(Records from a collection)
☆ ☆ ☆ ☆

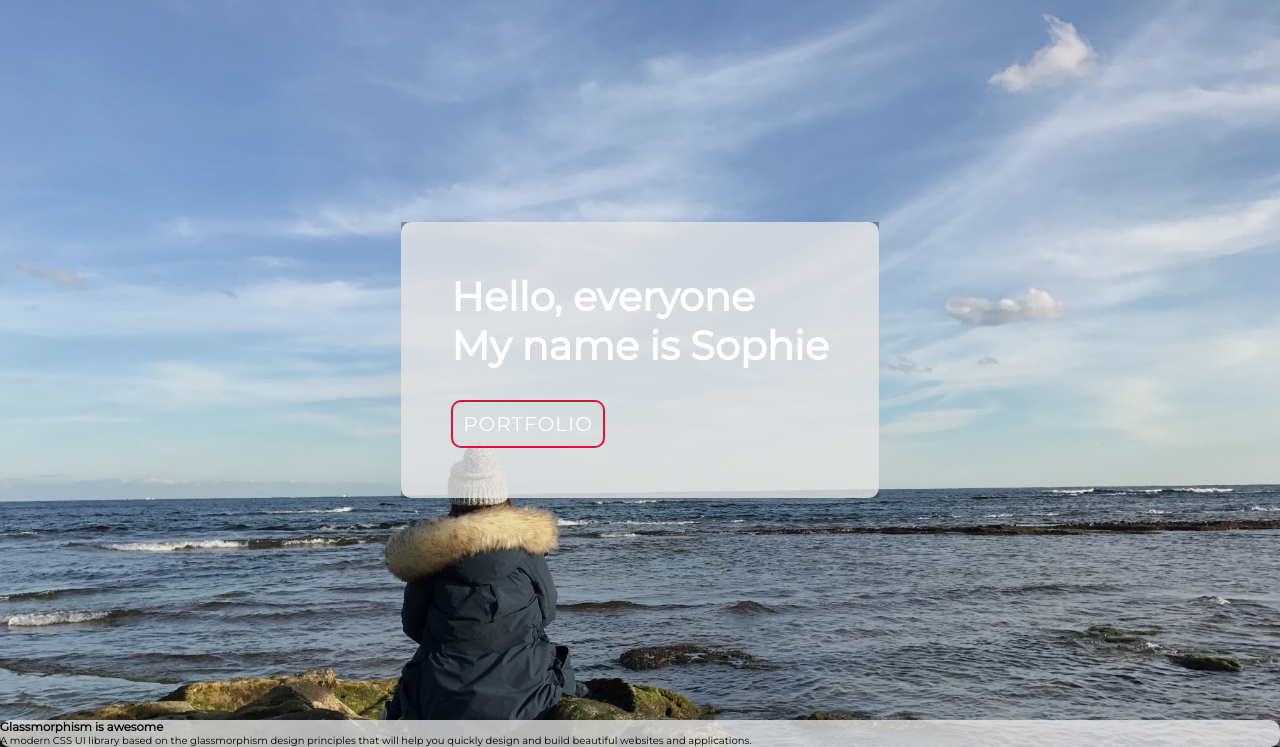
Repository: wenxi0504/StaticWebsite_Profolio
Page: index.html
These files come from the project's save history. The page is drawn as it stood at one moment and after the next save; the edit follows.
The browser window is 1280 px wide. The pictures show the whole page.

Above is the page before, as saved 2022-03-02 00:07:39.

After the next save:
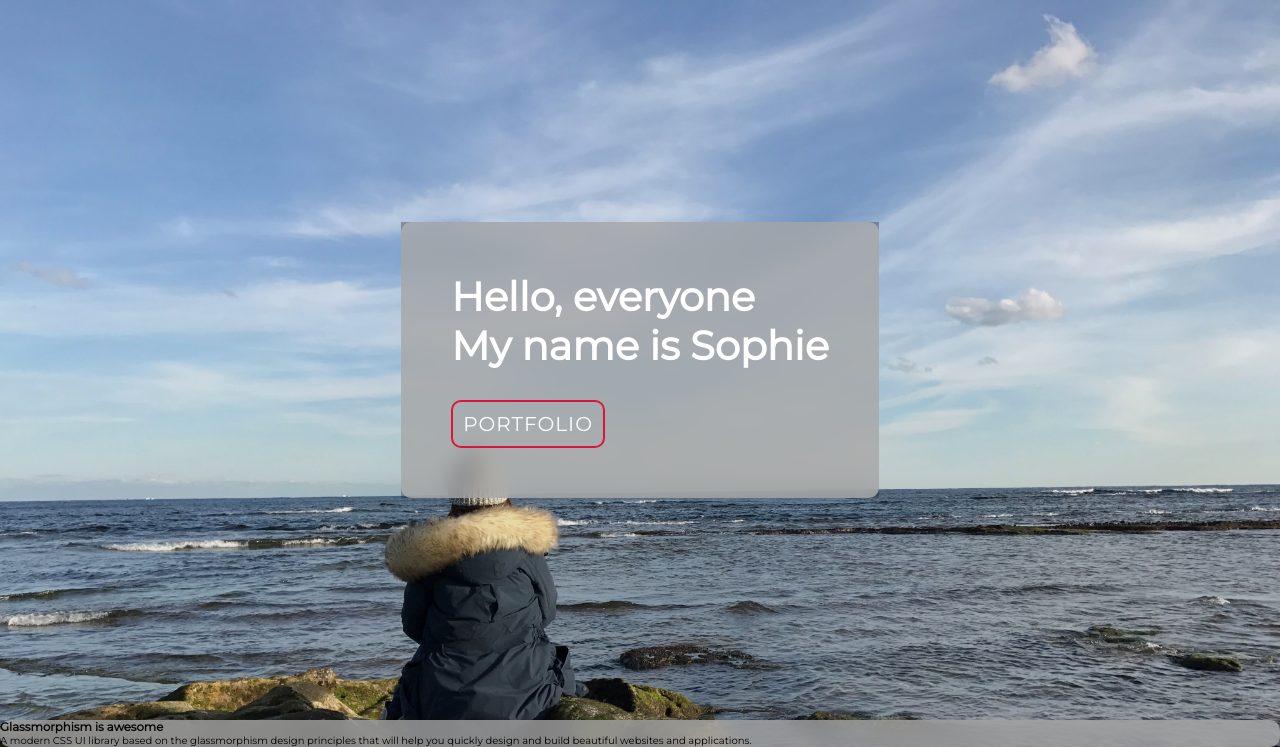
Saved 4 s later.
--- a/style.css
+++ b/style.css
@@ -50,7 +50,7 @@ z-index:1;
     background-color:rgba(255, 255, 255, .7);
     border-radius:10px;
     -webkit-backdrop-filter: blur(10px);
-    /* backdrop-filter: blur(10px); */
+    backdrop-filter: blur(10px);
 }
 
 #myIntro h1{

☆ ☆ ☆ ☆

The answer must consist solely of the lines from the first line of the records through the line containing "border-radius:10px;", reproduced exactly and without the pictures.

**Answer box:**
Repository: wenxi0504/StaticWebsite_Profolio
Page: index.html
These files come from the project's save history. The page is drawn as it stood at one moment and after the next save; the edit follows.
The browser window is 1280 px wide. The pictures show the whole page.

Above is the page before, as saved 2022-03-02 00:07:39.

After the next save:
Saved 4 s later.
--- a/style.css
+++ b/style.css
@@ -50,7 +50,7 @@ z-index:1;
     background-color:rgba(255, 255, 255, .7);
     border-radius:10px;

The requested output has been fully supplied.